*What is expected:* Copy the lines below as they are; omit the images they contain.

*Exercise data:*
=-=-=
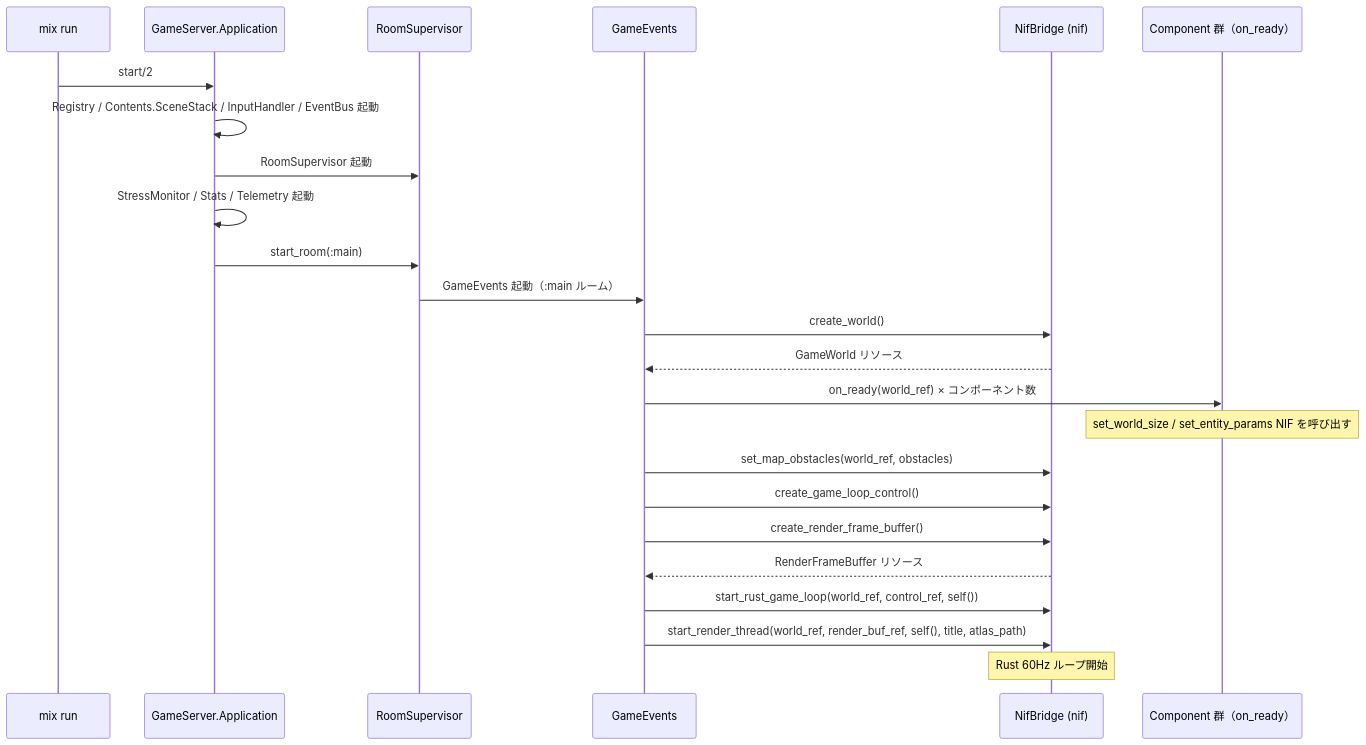
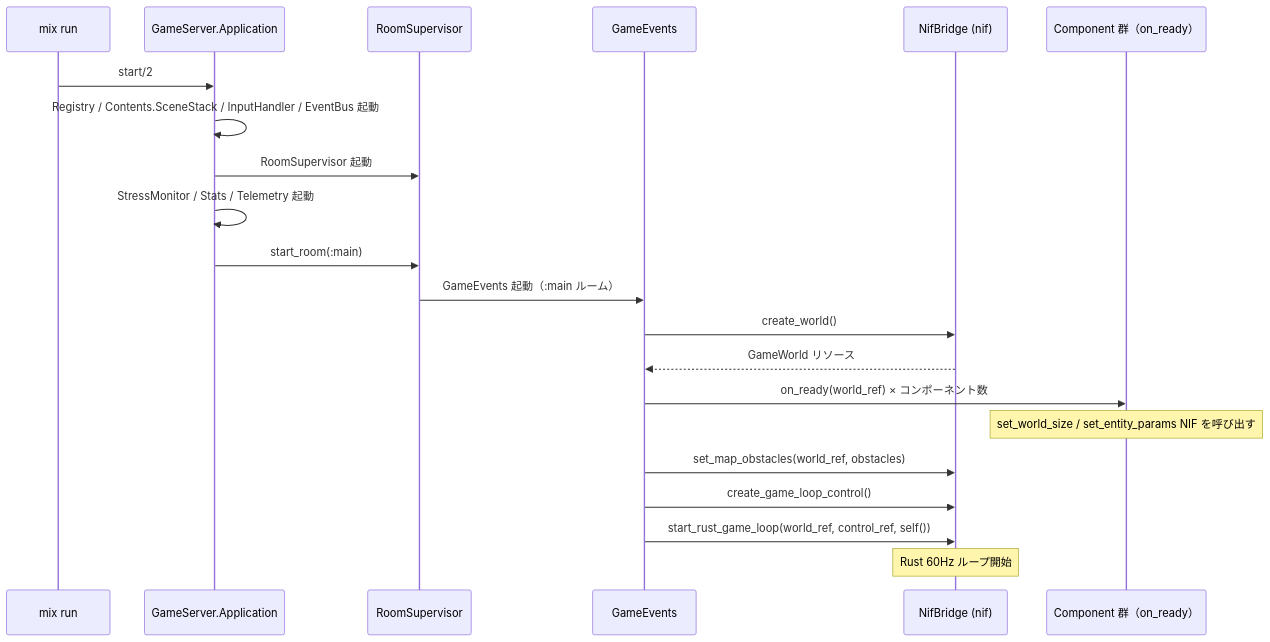
The fifth of 15 diagrams in docs/architecture/overview.md (FRICK-ELDY/alchemy-engine), drawn with Mermaid before and after one commit. The commit also changed other lines of this file and 6 other files, not shown here.

````diff
--- a/docs/architecture/overview.md
+++ b/docs/architecture/overview.md
@@ -289,27 +287,24 @@
 ```mermaid
 sequenceDiagram
     participant MX as mix run
     participant APP as GameServer.Application
     participant RS as RoomSupervisor
     participant GEV as GameEvents
     participant NIF as NifBridge (nif)
     participant COMP as Component 群（on_ready）
 
     MX->>APP: start/2
     APP->>APP: Registry / Contents.SceneStack / InputHandler / EventBus 起動
     APP->>RS: RoomSupervisor 起動
     APP->>APP: StressMonitor / Stats / Telemetry 起動
     APP->>RS: start_room(:main)
     RS->>GEV: GameEvents 起動（:main ルーム）
     GEV->>NIF: create_world()
     NIF-->>GEV: GameWorld リソース
     GEV->>COMP: on_ready(world_ref) × コンポーネント数
     Note over COMP: set_world_size / set_entity_params NIF を呼び出す
     GEV->>NIF: set_map_obstacles(world_ref, obstacles)
     GEV->>NIF: create_game_loop_control()
-    GEV->>NIF: create_render_frame_buffer()
-    NIF-->>GEV: RenderFrameBuffer リソース
     GEV->>NIF: start_rust_game_loop(world_ref, control_ref, self())
-    GEV->>NIF: start_render_thread(world_ref, render_buf_ref, self(), title, atlas_path)
     Note over NIF: Rust 60Hz ループ開始
 ```
````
=-=-=
*Expected answer:*
The fifth of 15 diagrams in docs/architecture/overview.md (FRICK-ELDY/alchemy-engine), drawn with Mermaid before and after one commit. The commit also changed other lines of this file and 6 other files, not shown here.

````diff
--- a/docs/architecture/overview.md
+++ b/docs/architecture/overview.md
@@ -289,27 +287,24 @@
 ```mermaid
 sequenceDiagram
     participant MX as mix run
     participant APP as GameServer.Application
     participant RS as RoomSupervisor
     participant GEV as GameEvents
     participant NIF as NifBridge (nif)
     participant COMP as Component 群（on_ready）
 
     MX->>APP: start/2
     APP->>APP: Registry / Contents.SceneStack / InputHandler / EventBus 起動
     APP->>RS: RoomSupervisor 起動
     APP->>APP: StressMonitor / Stats / Telemetry 起動
     APP->>RS: start_room(:main)
     RS->>GEV: GameEvents 起動（:main ルーム）
     GEV->>NIF: create_world()
     NIF-->>GEV: GameWorld リソース
     GEV->>COMP: on_ready(world_ref) × コンポーネント数
     Note over COMP: set_world_size / set_entity_params NIF を呼び出す
     GEV->>NIF: set_map_obstacles(world_ref, obstacles)
     GEV->>NIF: create_game_loop_control()
-    GEV->>NIF: create_render_frame_buffer()
-    NIF-->>GEV: RenderFrameBuffer リソース
     GEV->>NIF: start_rust_game_loop(world_ref, control_ref, self())
-    GEV->>NIF: start_render_thread(world_ref, render_buf_ref, self(), title, atlas_path)
     Note over NIF: Rust 60Hz ループ開始
 ```
````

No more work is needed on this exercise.